- The (so far) irrefutable law of markets is ‘high valuations equal low future returns’ and ‘low valuations equal high future returns’. The evidence supporting this law is in the following chart:
Source: Advisor Perspectives
- The lower the Cyclically Adjusted PE (CAPE or Shiller) ratio (horizontal index), the higher the actual 10-year rate of return. The current CAPE ratio is…34.4x. If the forecasting model remains somewhat accurate, then, over the next decade, the S&P 500 might return 2% per annum plus dividends. The unknown is how will that 2% per annum over the next decade be achieved?…will it be from…a 70% fall followed by a 240% recovery OR a further 50% gain followed by a 30% fall?
- The ongoing impact of COVID-19 has weakened underlying global economic conditions. The longer the disruption, the greater the damage. How long before pre-COVID-19 activity resumes? GDP growth numbers based on handing out stimulus cheques are meaningless. Real economic activity is what ultimately generates real earnings.
Why would this bubb e
- Current US margin debt (borrowing to invest in shares) far exceeds that of previous market peaks in 2000 and 2007. Leveraged faith in the US market has never been higher. Prior episodes of irrational exuberance did not end well. Perhaps, it’ll end differently this time…or, perhaps not.
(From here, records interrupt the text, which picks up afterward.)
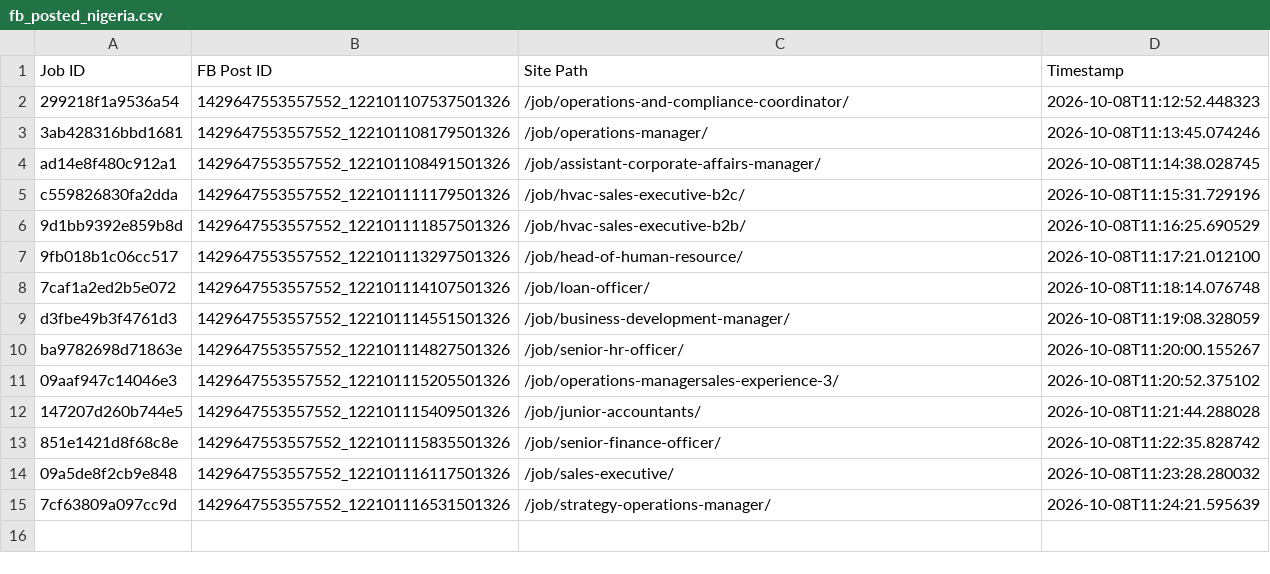
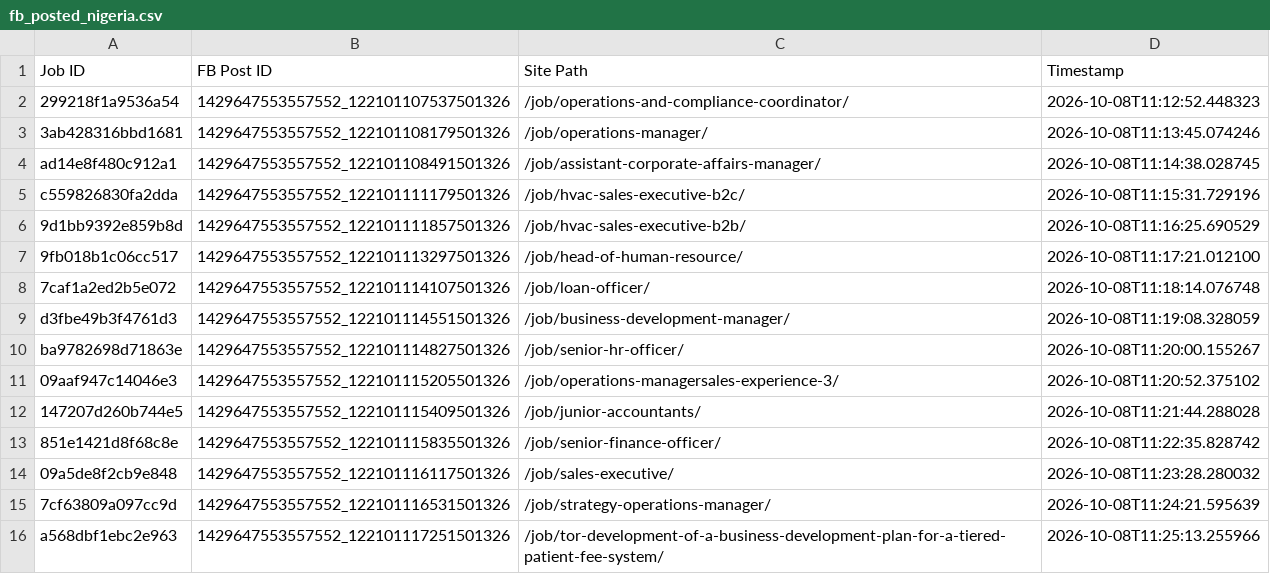
Before and after one commit to paulinepule2000/ng-sm, a CSV file: fb_posted_nigeria.csv, drawn as a sheet.

```diff
--- a/fb_posted_nigeria.csv
+++ b/fb_posted_nigeria.csv
@@ -15 +15,2 @@ ba9782698d71863e,1429647553557552_122101114827501326,/job/senior-hr-officer/,202
 7cf63809a097cc9d,1429647553557552_122101116531501326,/job/strategy-operations-manager/,2026-10-08T11:24:21.595639
+a568dbf1ebc2e963,1429647553557552_122101117251501326,/job/tor-development-of-a-business-development-plan-for-a-tiered-patient-fee-system/,2026-10-08T11:25:13.255966
```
- The world is older (maybe not wiser) than it was a decade ago. Ageing Western world boomers are moving into a different phase of life. Even in China, the average age is rising. Ageing populations tend not to borrow and spend to the same extent as more youthful demographics.
- Speaking of the Middle Kingdom, according to Ray Dalio (founder of Bridgewater Associates) China is an empire in ascendency. Whereas the US is in the throes of decline.
Source: Ray Dalio
Ray Dalio’s extensive research on the rise and fall of empires, led him to this observation (emphasis added):
‘…going from one extreme to another in a long cycle has been the norm, not the exception—that it is a very rare country in a very rare century that doesn’t have at least one boom/harmonious/prosperous period and one depression/civil war/revolution, so we should expect both.
‘Yet, I saw how most people thought, and still think, that it is implausible that they will experience a period that is more opposite than similar to that which they have experienced.’
Madam Chairperson, we contend that history, in its simplest form, is nothing more than human nature on a very long replay loop. Maybe the US will be one of those very rare countries in a very rare century that after a prolonged boom, does not experience a depression/civil war/revolution.
- The divide between the ‘haves’ and ‘have nots’ is now equal to or greater than that which existed at the end of the Roaring Twenties. That gap was narrowed considerably by…yes, you guessed it…depression and war.
Our rebuttal continues tomorrow when we challenge the affirmative side’s notion of ‘relative’ returns and ‘real’ assets.
But for now, I’ll leave you with this to ponder.
We know (as fact) the previous Fed-engineered bubbles (dotcom and US housing) ended badly…wiping out years of gains.
Why will the current (and arguably, much larger) bubble be spared from the same fate?
Why will it succeed, where the others failed?
Editor, The Rum Rebellion